  6. Medical bills;
  7. Non-federally insured student loans;
  8. “Open Account” charges (except extended payment charges);
  9. Past due rent(s);
  10. Repossession deficiency balances;
  11. Revolving Charge Accounts (except extended payment charges);
  12. Social Security overpayments;
  13. Unsecured personal (signature) loans;
  14. Utility bills (past due amounts only); and
  15. Veterans Assistance loans and overpayments.

Debts that CANNOT be discharged (Non-Dischargeable) under chapter 7 bankruptcy include:

  1. Individual income taxes that have been assessed within five (5) years of the filing, but remain unpaid. (Older taxes are dischargeable).
  2. Federal income taxes due when no return was filed or a fraudulent return was filed;
  3. Attorney fees (child custody and support cases);
  4. Debts incurred by the use of false financial statements or other false pretenses;
  5. Court fines and penalties, including criminal restitution;
  6. Alimony, maintenance and child support arrearage;
  7. Unscheduled debts (any debts that the debtor fails to schedule on the bankruptcy petition or include on the mailing list);
  8. Credit card purchases over $1,075 for luxury goods or services when incurred within 60 days of the filing of the bankruptcy;
  9. Debts arising from a judgment incurred from a DWI/DUI conviction;
  10. Damages arising from willful or malicious injury to property or persons;
  11. Federally insured student loans (a hardship exception may allow a debtor to avoid certain educational loans);
  12. Cash advances on credit cards within 60 days of the bankruptcy;
  13. Debts arising from fraud or embezzlement or from the misuse of funds when the debtor was acting as a fiduciary. (Example: Embezzlement of money from a trust fund over which you have control);
  14. Automobile purchase contracts;
  15. Credit card charges for payment of taxes to the IRS;
  16. Department store charges for appliances, furniture, etc.;
  17. Home mortgages;
  18. Medical malpractice judgments;
  19. Purchase contracts for personal property (furniture, computers, appliances, TV’s, etc.);
  20. Mobile home purchase contracts;
  21. Debts not listed on debt schedules and/or mailing list;
  22. Home mortgages;
  23. Excise, custom and trust fund taxes;
  24. Home Owners association fees (fees due after filing, if debtor resides on the property).

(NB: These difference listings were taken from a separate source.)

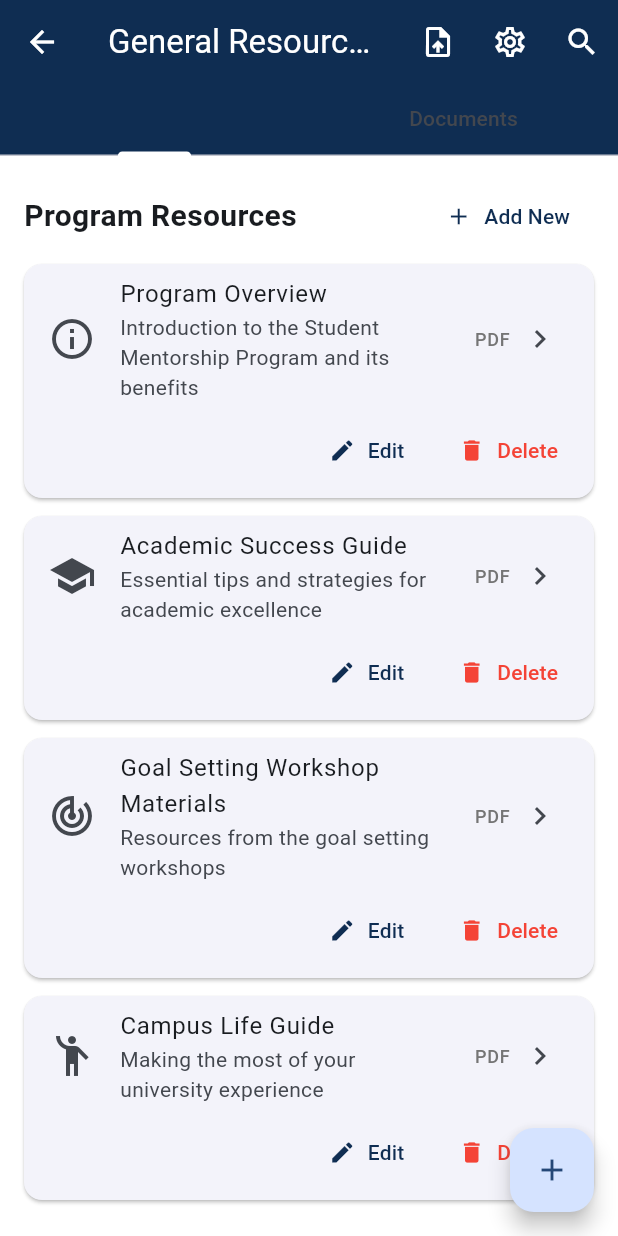
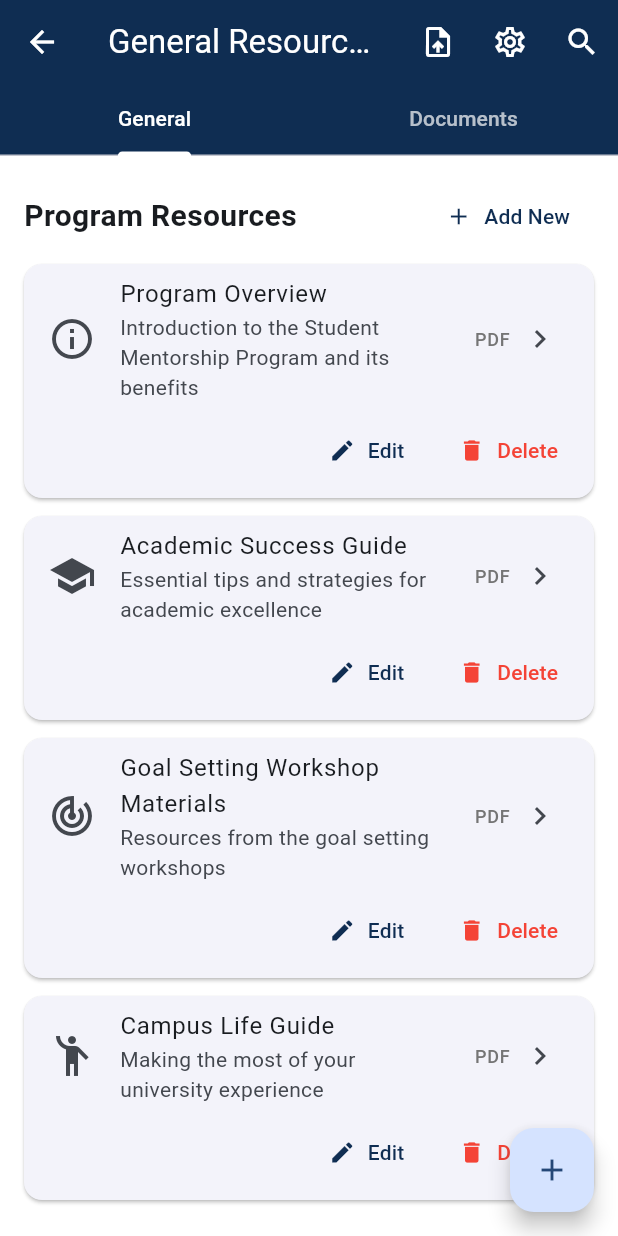
Before and after one commit to GemGreenPokemon/SMP_Mentor_Mentee_Mobile_App, a Flutter app: the ResourceHubScreen screen opened directly, on a phone screen of 412 x 824 dp. Run offline on Flutter 3.47's test engine with Material 3 defaults, Android fonts, the phone set to English and light mode, and no system bars; our stand-ins replace share_plus.

Commit message:
Fixed the tab bar disappering when navigating to it

```diff
--- a/lib/screens/resource_hub_screen.dart
+++ b/lib/screens/resource_hub_screen.dart
@@ -45,6 +45,8 @@ class _ResourceHubScreenState extends State<ResourceHubScreen> with SingleTicker
           title: Text(_tabTitles[_tabController.index]),
           bottom: TabBar(
             controller: _tabController,
+            labelColor: Colors.white,
+            unselectedLabelColor: Colors.white70,
             tabs: const [
               Tab(text: 'General'),
               Tab(text: 'Documents'),
```
Also changed, not shown: lib/screens/progress_reports_screen.dart (+10 -0 lines).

The above are examples only. There may be other debts that are non-dischargeable, always check the Bankruptcy Abuse Prevention and Consumer Protection Act of 2005 and with the clerk of the court of your local district to be sure.

IMPORTANT NOTE! Under the new law, if you fail to meet the financial requirements of the “Means Test” and you still intend to file bankruptcy, then you will be forced to file under Chapter 13 bankruptcy.

Up Filing Chapter 7

How to file chapter 7 bankruptcy

The role of the Trustee

The Chapter 7 Discharge

Chapter 7 bankruptcy forms

Alternatives to Chapter 7 Bankruptcy